Exercise aim: Go through the data below and repeat it exactly, skipping each picture.

Recorded data:

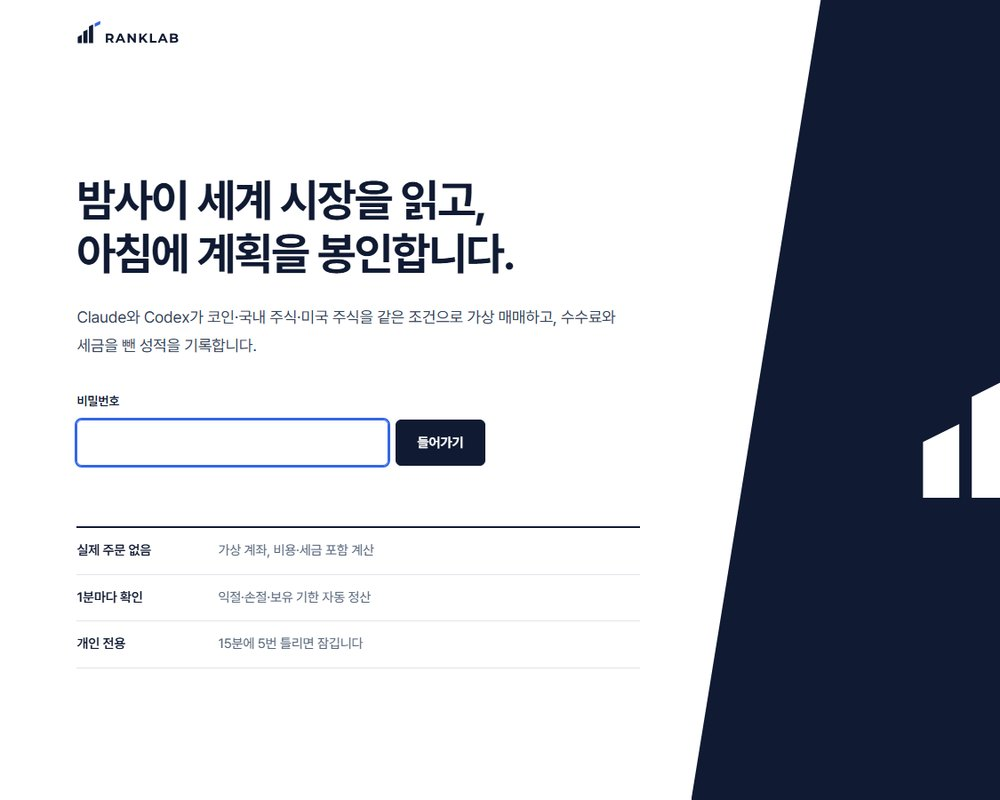
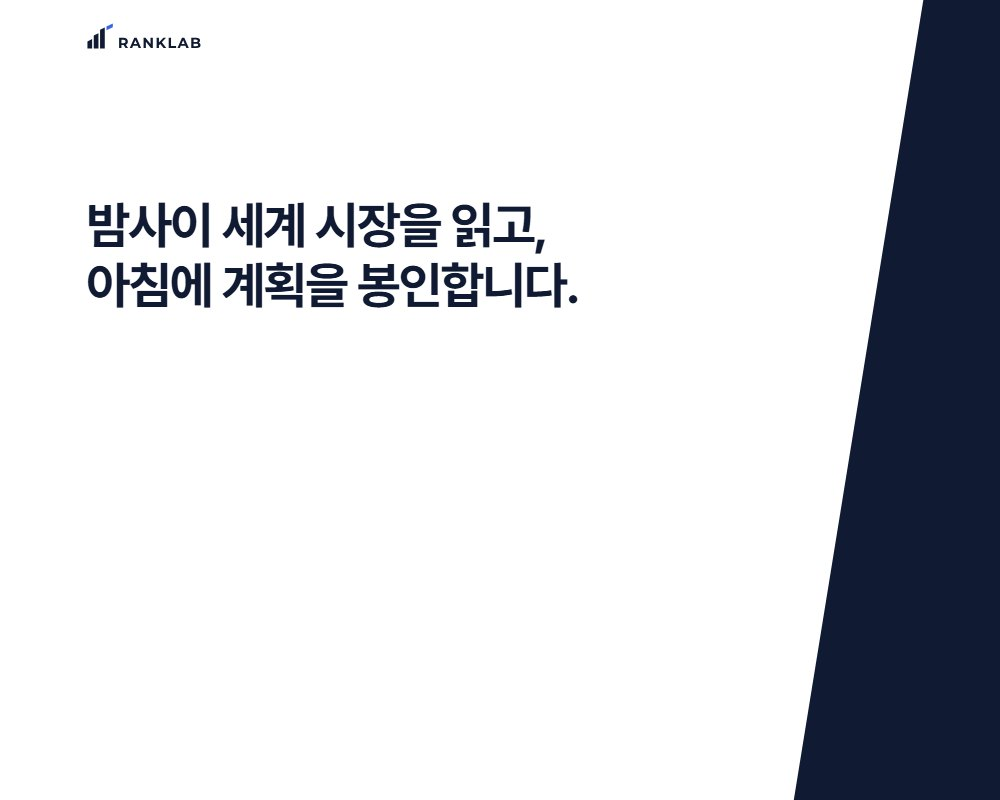
Ranklab 표기·소개를 주식·코인 자동매매로, 가상 매매 문구 제거

diff --git a/index.html b/index.html
@@ -51,7 +51,7 @@
 <li><a href="/work/#pay"><strong>Paylist</strong></a><span><span class="sr">주요 기능: </span>체험단 정산 목록을 은행 대량이체 파일로 변환</span><span class="kind"><span class="sr">구분: </span>정산 업무 도구</span><span class="since"><span class="sr">시작 연도: </span>2026</span></li>
 <li><a href="/products/guild-lounge/"><strong>Guild Lounge</strong></a><span><span class="sr">주요 기능: </span>게임 길드 랭킹 자동 수집, 성장 기록, 일정 알림</span><span class="kind"><span class="sr">구분: </span>게임 길드 웹·iOS 앱</span><span class="since"><span class="sr">시작 연도: </span>2025</span></li>
 <li><a href="/products/wedding/"><strong>Snapwed</strong></a><span><span class="sr">주요 기능: </span>QR 코드로 하객 사진과 영상을 모으는 결혼식 갤러리</span><span class="kind"><span class="sr">구분: </span>결혼식 사진 공유</span><span class="since"><span class="sr">시작 연도: </span>2026</span></li>
-<li><a href="/work/#ranklab-lab"><strong>RANKLAB</strong></a><span><span class="sr">주요 기능: </span>AI 가상 매매와 성적 기록 대시보드 (실제 주문 없음)</span><span class="kind"><span class="sr">구분: </span>AI 가상 매매 실험실</span><span class="since"><span class="sr">시작 연도: </span>2026</span></li>
+<li><a href="/work/#ranklab-lab"><strong>Ranklab</strong></a><span><span class="sr">주요 기능: </span>주식·코인 자동매매, 시세 수집, 성과 대시보드</span><span class="kind"><span class="sr">구분: </span>주식·코인 자동매매</span><span class="since"><span class="sr">시작 연도: </span>2026</span></li>
 </ol>
 </div></div></section>
 
@@ -79,9 +79,9 @@
 <h3>Snapwed</h3><span class="kind">결혼식 사진 공유 · 2026</span>
 <p>하객이 QR 코드를 찍으면 앱 설치나 로그인 없이 사진과 영상을 올리는 결혼식 갤러리입니다. 2026년 6월 실제 결혼식에서 사용했습니다.</p>
 <div class="links"><a class="more" href="/products/wedding/">자세히 보기</a></div><small>화면 속 이름은 예시입니다.</small></article>
-<article id="ranklab-lab"><div class="shot web"><img src="/assets/work/ranklab-card-500.jpg" srcset="/assets/work/ranklab-card-500.jpg 500w, /assets/work/ranklab-card-1000.jpg 1000w" sizes="(max-width: 720px) 92vw, 300px" width="500" height="400" alt="RANKLAB 첫 화면: 가상 매매 실험실 소개와 실제 주문 없음 안내" loading="lazy" decoding="async"></div>
-<h3>RANKLAB</h3><span class="kind">AI 가상 매매 실험실 · 2026</span>
-<p>개인용 실험실입니다. Claude와 Codex가 정해 둔 규칙으로 코인과 국내·미국 주식을 가상 매매하고, 수수료·세금 가정을 적용한 결과를 기록합니다. 시세 수집과 자동 정산, 대시보드를 직접 만들어 매일 돌립니다. 실제 주문은 하지 않습니다.</p>
+<article id="ranklab-lab"><div class="shot web"><img src="/assets/work/ranklab-card-500.jpg" srcset="/assets/work/ranklab-card-500.jpg 500w, /assets/work/ranklab-card-1000.jpg 1000w" sizes="(max-width: 720px) 92vw, 300px" width="500" height="400" alt="Ranklab 첫 화면: 서비스 소개 문구와 로고" loading="lazy" decoding="async"></div>
+<h3>Ranklab</h3><span class="kind">주식·코인 자동매매 · 2026</span>
+<p>Claude와 Codex가 정해 둔 규칙으로 코인과 국내·미국 주식의 매매를 자동으로 판단하고, 수수료와 세금까지 계산해 성과를 기록합니다. 시세 수집과 자동 정산, 대시보드를 직접 만들어 매일 돌립니다.</p>
 <small>개인 전용 화면이라 링크는 공개하지 않습니다.</small></article>
 </div></div>
 </div></section>

diff --git a/work/index.html b/work/index.html
@@ -64,9 +64,9 @@
 <h3>Snapwed</h3><span class="kind">결혼식 사진 공유 · 2026</span>
 <p>하객이 QR 코드를 찍으면 앱 설치나 로그인 없이 사진과 영상을 올리는 결혼식 갤러리입니다. 2026년 6월 실제 결혼식에서 사용했습니다.</p>
 <div class="links"><a class="more" href="/products/wedding/">자세히 보기</a></div><small>화면 속 이름은 예시입니다.</small></article>
-<article id="ranklab-lab"><div class="shot web"><img src="/assets/work/ranklab-card-500.jpg" srcset="/assets/work/ranklab-card-500.jpg 500w, /assets/work/ranklab-card-1000.jpg 1000w" sizes="(max-width: 720px) 92vw, 300px" width="500" height="400" alt="RANKLAB 첫 화면: 가상 매매 실험실 소개와 실제 주문 없음 안내" loading="lazy" decoding="async"></div>
-<h3>RANKLAB</h3><span class="kind">AI 가상 매매 실험실 · 2026</span>
-<p>개인용 실험실입니다. Claude와 Codex가 정해 둔 규칙으로 코인과 국내·미국 주식을 가상 매매하고, 수수료·세금 가정을 적용한 결과를 기록합니다. 시세 수집과 자동 정산, 대시보드를 직접 만들어 매일 돌립니다. 실제 주문은 하지 않습니다.</p>
+<article id="ranklab-lab"><div class="shot web"><img src="/assets/work/ranklab-card-500.jpg" srcset="/assets/work/ranklab-card-500.jpg 500w, /assets/work/ranklab-card-1000.jpg 1000w" sizes="(max-width: 720px) 92vw, 300px" width="500" height="400" alt="Ranklab 첫 화면: 서비스 소개 문구와 로고" loading="lazy" decoding="async"></div>
+<h3>Ranklab</h3><span class="kind">주식·코인 자동매매 · 2026</span>
+<p>Claude와 Codex가 정해 둔 규칙으로 코인과 국내·미국 주식의 매매를 자동으로 판단하고, 수수료와 세금까지 계산해 성과를 기록합니다. 시세 수집과 자동 정산, 대시보드를 직접 만들어 매일 돌립니다.</p>
 <small>개인 전용 화면이라 링크는 공개하지 않습니다.</small></article>
 </div>
 <ul class="svc" style="margin-top:64px">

Response to this task:
Ranklab 표기·소개를 주식·코인 자동매매로, 가상 매매 문구 제거

diff --git a/index.html b/index.html
@@ -51,7 +51,7 @@
 <li><a href="/work/#pay"><strong>Paylist</strong></a><span><span class="sr">주요 기능: </span>체험단 정산 목록을 은행 대량이체 파일로 변환</span><span class="kind"><span class="sr">구분: </span>정산 업무 도구</span><span class="since"><span class="sr">시작 연도: </span>2026</span></li>
 <li><a href="/products/guild-lounge/"><strong>Guild Lounge</strong></a><span><span class="sr">주요 기능: </span>게임 길드 랭킹 자동 수집, 성장 기록, 일정 알림</span><span class="kind"><span class="sr">구분: </span>게임 길드 웹·iOS 앱</span><span class="since"><span class="sr">시작 연도: </span>2025</span></li>
 <li><a href="/products/wedding/"><strong>Snapwed</strong></a><span><span class="sr">주요 기능: </span>QR 코드로 하객 사진과 영상을 모으는 결혼식 갤러리</span><span class="kind"><span class="sr">구분: </span>결혼식 사진 공유</span><span class="since"><span class="sr">시작 연도: </span>2026</span></li>
-<li><a href="/work/#ranklab-lab"><strong>RANKLAB</strong></a><span><span class="sr">주요 기능: </span>AI 가상 매매와 성적 기록 대시보드 (실제 주문 없음)</span><span class="kind"><span class="sr">구분: </span>AI 가상 매매 실험실</span><span class="since"><span class="sr">시작 연도: </span>2026</span></li>
+<li><a href="/work/#ranklab-lab"><strong>Ranklab</strong></a><span><span class="sr">주요 기능: </span>주식·코인 자동매매, 시세 수집, 성과 대시보드</span><span class="kind"><span class="sr">구분: </span>주식·코인 자동매매</span><span class="since"><span class="sr">시작 연도: </span>2026</span></li>
 </ol>
 </div></div></section>
 
@@ -79,9 +79,9 @@
 <h3>Snapwed</h3><span class="kind">결혼식 사진 공유 · 2026</span>
 <p>하객이 QR 코드를 찍으면 앱 설치나 로그인 없이 사진과 영상을 올리는 결혼식 갤러리입니다. 2026년 6월 실제 결혼식에서 사용했습니다.</p>
 <div class="links"><a class="more" href="/products/wedding/">자세히 보기</a></div><small>화면 속 이름은 예시입니다.</small></article>
-<article id="ranklab-lab"><div class="shot web"><img src="/assets/work/ranklab-card-500.jpg" srcset="/assets/work/ranklab-card-500.jpg 500w, /assets/work/ranklab-card-1000.jpg 1000w" sizes="(max-width: 720px) 92vw, 300px" width="500" height="400" alt="RANKLAB 첫 화면: 가상 매매 실험실 소개와 실제 주문 없음 안내" loading="lazy" decoding="async"></div>
-<h3>RANKLAB</h3><span class="kind">AI 가상 매매 실험실 · 2026</span>
-<p>개인용 실험실입니다. Claude와 Codex가 정해 둔 규칙으로 코인과 국내·미국 주식을 가상 매매하고, 수수료·세금 가정을 적용한 결과를 기록합니다. 시세 수집과 자동 정산, 대시보드를 직접 만들어 매일 돌립니다. 실제 주문은 하지 않습니다.</p>
+<article id="ranklab-lab"><div class="shot web"><img src="/assets/work/ranklab-card-500.jpg" srcset="/assets/work/ranklab-card-500.jpg 500w, /assets/work/ranklab-card-1000.jpg 1000w" sizes="(max-width: 720px) 92vw, 300px" width="500" height="400" alt="Ranklab 첫 화면: 서비스 소개 문구와 로고" loading="lazy" decoding="async"></div>
+<h3>Ranklab</h3><span class="kind">주식·코인 자동매매 · 2026</span>
+<p>Claude와 Codex가 정해 둔 규칙으로 코인과 국내·미국 주식의 매매를 자동으로 판단하고, 수수료와 세금까지 계산해 성과를 기록합니다. 시세 수집과 자동 정산, 대시보드를 직접 만들어 매일 돌립니다.</p>
 <small>개인 전용 화면이라 링크는 공개하지 않습니다.</small></article>
 </div></div>
 </div></section>

diff --git a/work/index.html b/work/index.html
@@ -64,9 +64,9 @@
 <h3>Snapwed</h3><span class="kind">결혼식 사진 공유 · 2026</span>
 <p>하객이 QR 코드를 찍으면 앱 설치나 로그인 없이 사진과 영상을 올리는 결혼식 갤러리입니다. 2026년 6월 실제 결혼식에서 사용했습니다.</p>
 <div class="links"><a class="more" href="/products/wedding/">자세히 보기</a></div><small>화면 속 이름은 예시입니다.</small></article>
-<article id="ranklab-lab"><div class="shot web"><img src="/assets/work/ranklab-card-500.jpg" srcset="/assets/work/ranklab-card-500.jpg 500w, /assets/work/ranklab-card-1000.jpg 1000w" sizes="(max-width: 720px) 92vw, 300px" width="500" height="400" alt="RANKLAB 첫 화면: 가상 매매 실험실 소개와 실제 주문 없음 안내" loading="lazy" decoding="async"></div>
-<h3>RANKLAB</h3><span class="kind">AI 가상 매매 실험실 · 2026</span>
-<p>개인용 실험실입니다. Claude와 Codex가 정해 둔 규칙으로 코인과 국내·미국 주식을 가상 매매하고, 수수료·세금 가정을 적용한 결과를 기록합니다. 시세 수집과 자동 정산, 대시보드를 직접 만들어 매일 돌립니다. 실제 주문은 하지 않습니다.</p>
+<article id="ranklab-lab"><div class="shot web"><img src="/assets/work/ranklab-card-500.jpg" srcset="/assets/work/ranklab-card-500.jpg 500w, /assets/work/ranklab-card-1000.jpg 1000w" sizes="(max-width: 720px) 92vw, 300px" width="500" height="400" alt="Ranklab 첫 화면: 서비스 소개 문구와 로고" loading="lazy" decoding="async"></div>
+<h3>Ranklab</h3><span class="kind">주식·코인 자동매매 · 2026</span>
+<p>Claude와 Codex가 정해 둔 규칙으로 코인과 국내·미국 주식의 매매를 자동으로 판단하고, 수수료와 세금까지 계산해 성과를 기록합니다. 시세 수집과 자동 정산, 대시보드를 직접 만들어 매일 돌립니다.</p>
 <small>개인 전용 화면이라 링크는 공개하지 않습니다.</small></article>
 </div>
 <ul class="svc" style="margin-top:64px">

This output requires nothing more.